These qualities allow Coca-Cola to remain highly profitable, even during recessions. The company held up very well during the Great Recession:
- 2007 earnings-per-share of $1.29
- 2008 earnings-per-share of $1.51 (17% increase)
- 2009 earnings-per-share of $1.47 (3% decline)
- 2010 earnings-per-share of $1.75 (19% increase)
Not only did Coca-Cola survive the Great Recession, it thrived. Coca-Cola grew earnings-per-share by 36% from 2007-2010. This shows the durability and strength of Coca-Cola’s business model.
Valuation & Expected Returns
Coca-Cola expects adjusted earnings-per-share flat to down 2% from last year’s $1.91 per share. Assuming Coca-Cola keeps earnings steady at $1.91 per share, the stock trades for a price-to-earnings ratio of 24.
This is a premium of approximately 26% from Coca-Cola’s average price-to-earnings ratio of 19, over the past 10 years.
Source: Value Line
In fact, Coca-Cola’s valuation has not been this high since 2001-2002, which was soon followed by a prolonged period of significant multiple contraction.
This seems to indicate Coca-Cola stock is fairly valued, and perhaps slightly overvalued, given the company’s low-single digit earnings growth rate in recent years.
If Coca-Cola’s valuation multiple remains flat, the company can still produce positive returns for shareholders, through earnings growth and dividends.
A forecast of potential returns is as follows:
- 1%-3% organic revenue growth
- 0.5% margin expansion
- 2% share repurchases
- 3.3% dividend yield
Even with organic revenue growth stuck in the low-single digits, Coca-Cola could still generate returns of approximately 6%-9% per year, including dividends.
The dividend is secure, with room for modest growth.

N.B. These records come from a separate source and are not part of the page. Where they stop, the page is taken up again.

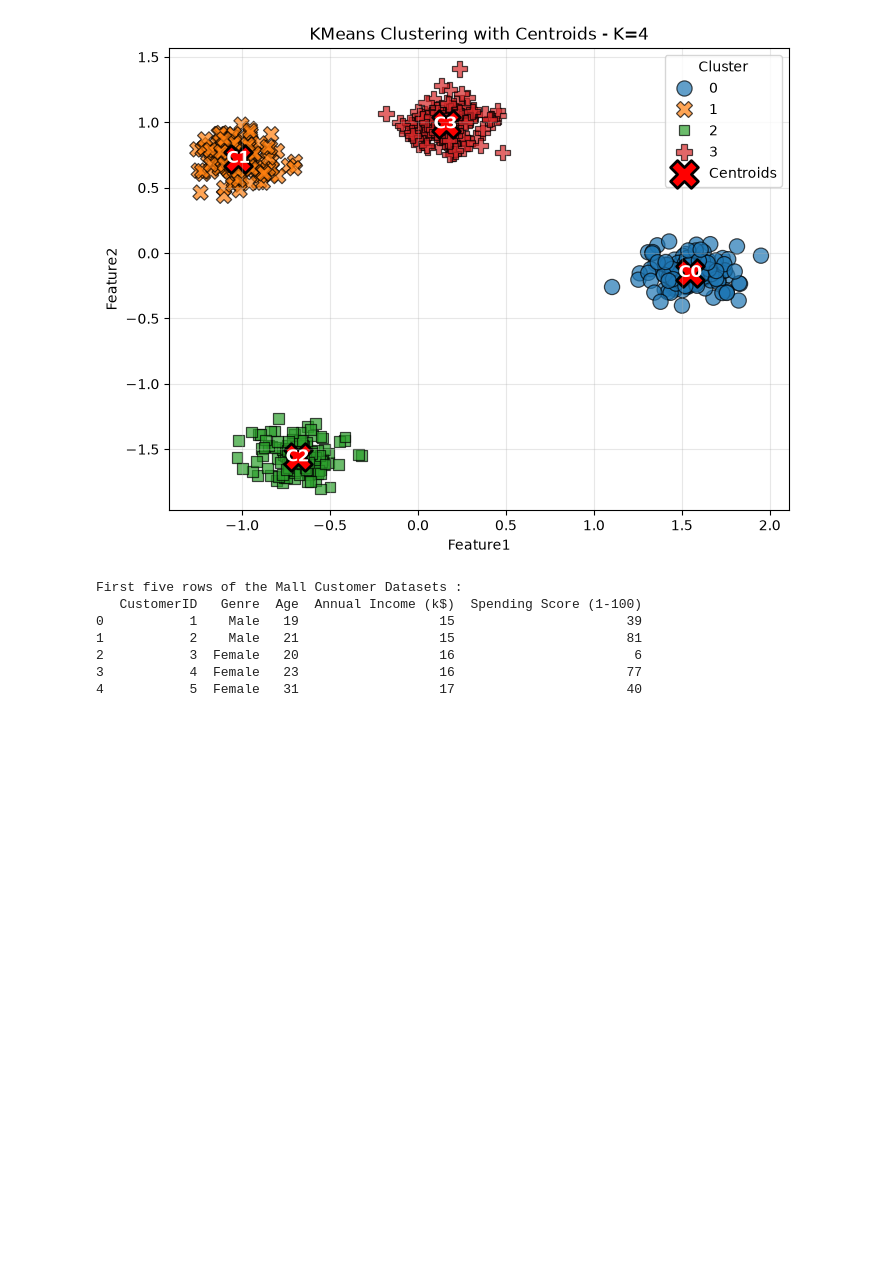
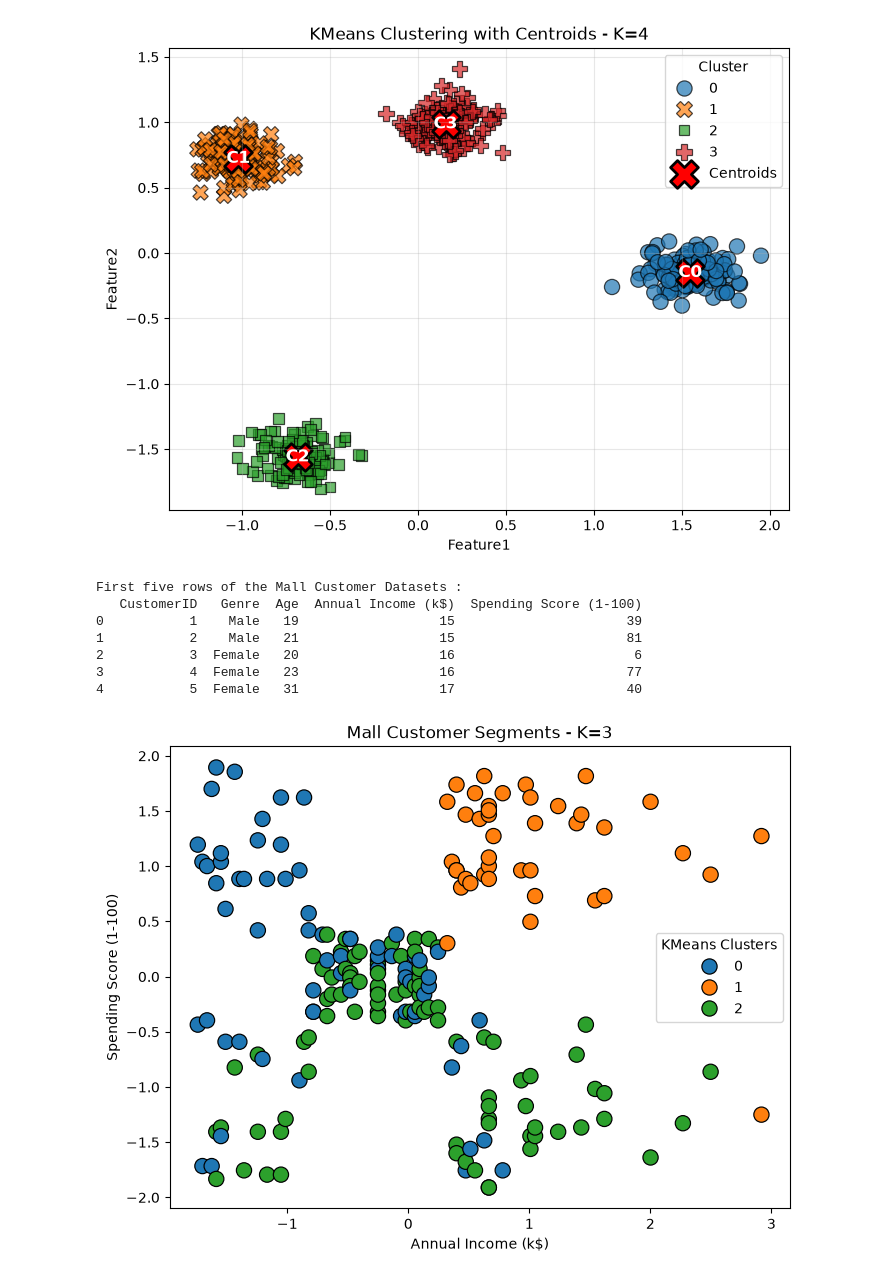
Before and after one commit to ingalemansi70/Machine_Learning, a Jupyter notebook: Assignment_26_27_folder/Assignment_26.ipynb, the cells around one changed output. Saved outputs shown, nothing was run; the diff lists cells and outputs as text; code cells hidden in the pictures; blank space fills up the shorter version.

```diff
--- a/Assignment_26_27_folder/Assignment_26.ipynb
+++ b/Assignment_26_27_folder/Assignment_26.ipynb
@@ -201,3 +201,18 @@ First five rows of the Mall Customer Datasets :
 2           3  Female   20                  16                       6
 3           4  Female   23                  16                      77
 4           5  Female   31                  17                      40
+# %%
+X_scaled2 = df.copy()
+mall_num_cols = ["Age","Annual Income (k$)","Spending Score (1-100)"]
+scaler2 = StandardScaler()
+X_scaled2[mall_num_cols] = scaler2.fit_transform(X_scaled2[mall_num_cols])
+# %%
+mall_model = KMeans(n_clusters=3,random_state=42,n_init=10)
+X_scaled2["KMeans Clusters"]=mall_model.fit_predict(X_scaled2[mall_num_cols])
+# %%
+plt.figure(figsize=(8,6))
+sns.scatterplot(data=X_scaled2, x="Annual Income (k$)", y="Spending Score (1-100)", hue="KMeans Clusters", palette="tab10", s=120, edgecolor="black")
+plt.title("Mall Customer Segments - K=3")
+plt.show()
+# %% [output]
+[figure, added]
```
Also changed, not shown: parts of 4 cells of this notebook.
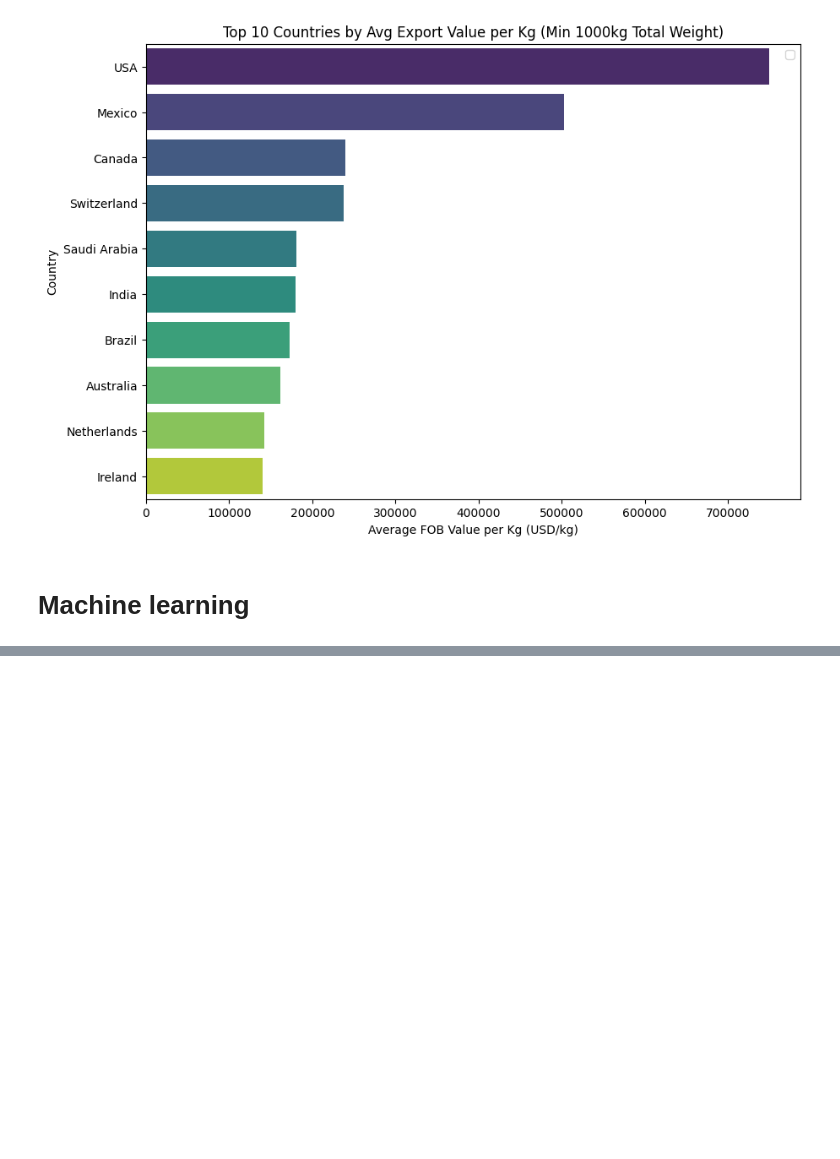
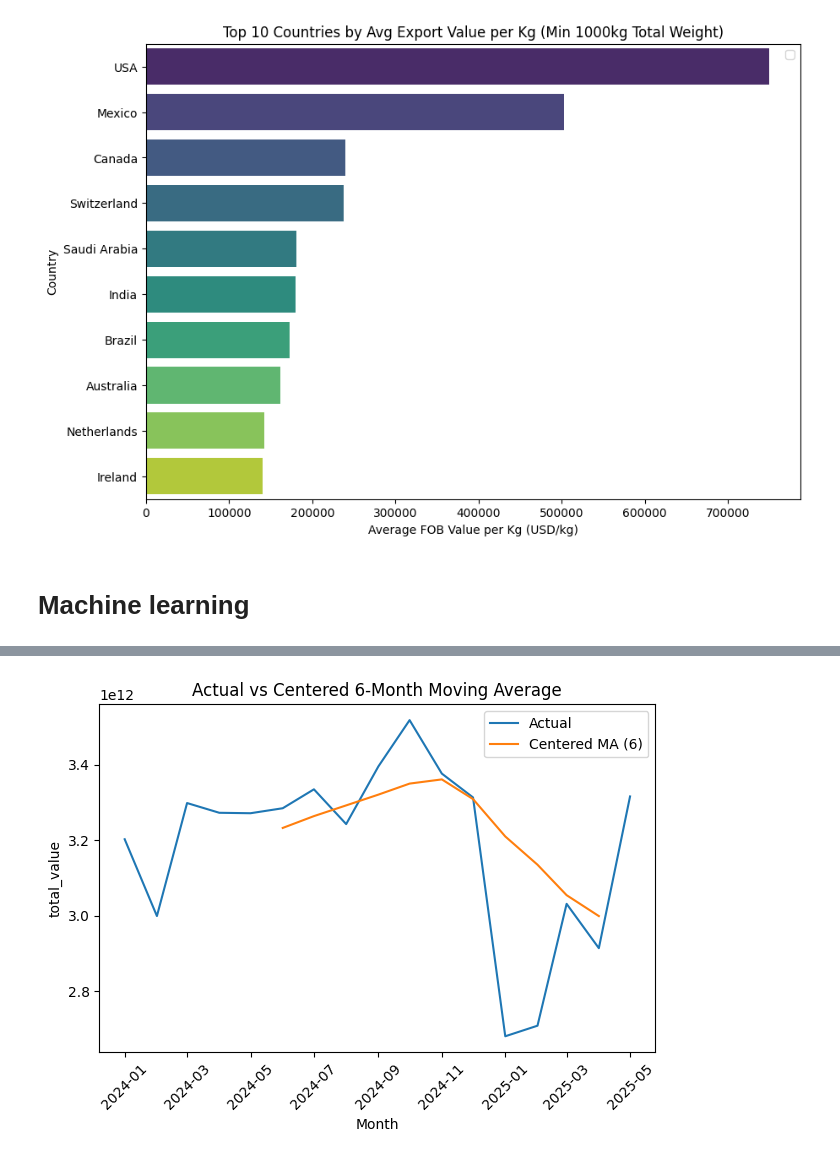
Before and after one commit to rfih/Dibimbing---DSDA, a Jupyter notebook: Final Project Data Science/Monthly.ipynb, the cells around one changed output, grey strips where cells are left out. Saved outputs shown, nothing was run; the diff lists cells and outputs as text; code cells hidden in the pictures; blank space fills up the shorter version.

```diff
--- a/Final Project Data Science/Monthly.ipynb
+++ b/Final Project Data Science/Monthly.ipynb
@@ -1117,10 +1098,0 @@ dfe["ref_date"] = pd.to_datetime(dict(year=yy, month=mm, day=1), errors="coerce"
-# %%
-# ---------- 1) Monthly aggregates (ratio-of-sums for USD/kg, rule #7) ---------
-monthly = (dfe.groupby(["period","ref_date"], as_index=False)
-             .agg(total_value=("value","sum"),
-                  total_kg=("netWgt","sum"),
-                  shipments=("value","size"),
-                  n_reporters=("reporterDesc","nunique"),
-                  n_partners=("partnerDesc","nunique")))
-monthly["usd_per_kg"] = monthly["total_value"] / monthly["total_kg"]
-monthly = monthly.sort_values("ref_date").reset_index(drop=True)
@@ -1355,13 +1098,0 @@ plt.show()
-# %%
-# 3) Scatter: total kg vs weighted USD/kg (log-x), label outliers
-min_kg = 10_000  # change to 1_000 or 50_000 to test sensitivity
-m = monthly[monthly["total_kg"] >= min_kg].copy()
-
-plt.figure()
-plt.scatter(m["total_kg"], m["usd_per_kg"])
-plt.xscale("log")
-plt.title(f"Total kg vs USD/kg (min_kg = {min_kg:,})")
-plt.xlabel("Total kg (log scale)")
-plt.ylabel("Weighted USD/kg")
-plt.tight_layout()
-plt.show()
@@ -1427,0 +1099,5 @@ plt.show()
+# %%
+# ---------- 1) Parameters ---------------------------------------------------------
+value_col = "total_value"   # <- set to "total_kg" if you want Net Weight instead
+season    = 12
+horizon   = 7               # 6 months of future forecast
@@ -1427,0 +1225,5 @@ plt.show()
+# %%
+# ---------- 3) Run decomposition on the metric you chose -------------------------
+components, forecast_6, seasonal_indices, meta = decomp_forecast_multiplicative_flex(
+    monthly, value_col="total_value", ma_window=6, season=6, horizon=6
+)
@@ -1427,0 +1270,10 @@ plt.show()
+# %%
+# ---------- 5) Plots like your Excel --------------------------------------------
+# A) CMA vs Actual (smoothed level)
+plt.figure()
+plt.plot(components.index, components["Actual"], label="Actual")
+plt.plot(components.index, components["CMA"], label="Centered MA (6)")
+plt.title("Actual vs Centered 6-Month Moving Average")
+plt.xlabel("Month"); plt.ylabel(value_col); plt.xticks(rotation=45); plt.legend(); plt.tight_layout(); plt.show()
+# %% [output]
+[figure, added]
```
Also changed, not shown: parts of 50 cells of this notebook.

Coca-Cola has a current annual payout of $1.48 per share, which represents a payout ratio of 77% based on expected earnings-per-share for 2017.
Coca-Cola has made great strides repositioning its portfolio to meet changing consumer tastes. It has built a large portfolio of juices and teas, to cater to a more health-conscious consumer.
There is more work to be done, to diversify away from sodas. Momentum has slowed recently, but the company is still growing earnings and dividends each year.
Coca-Cola is one of 350 dividend-paying stocks in the consumer staples sector. You can see the full list of all 350 consumer staples dividend stocks here.
While the stock is not significantly undervalued, it is still a worthwhile holding for dividend growth.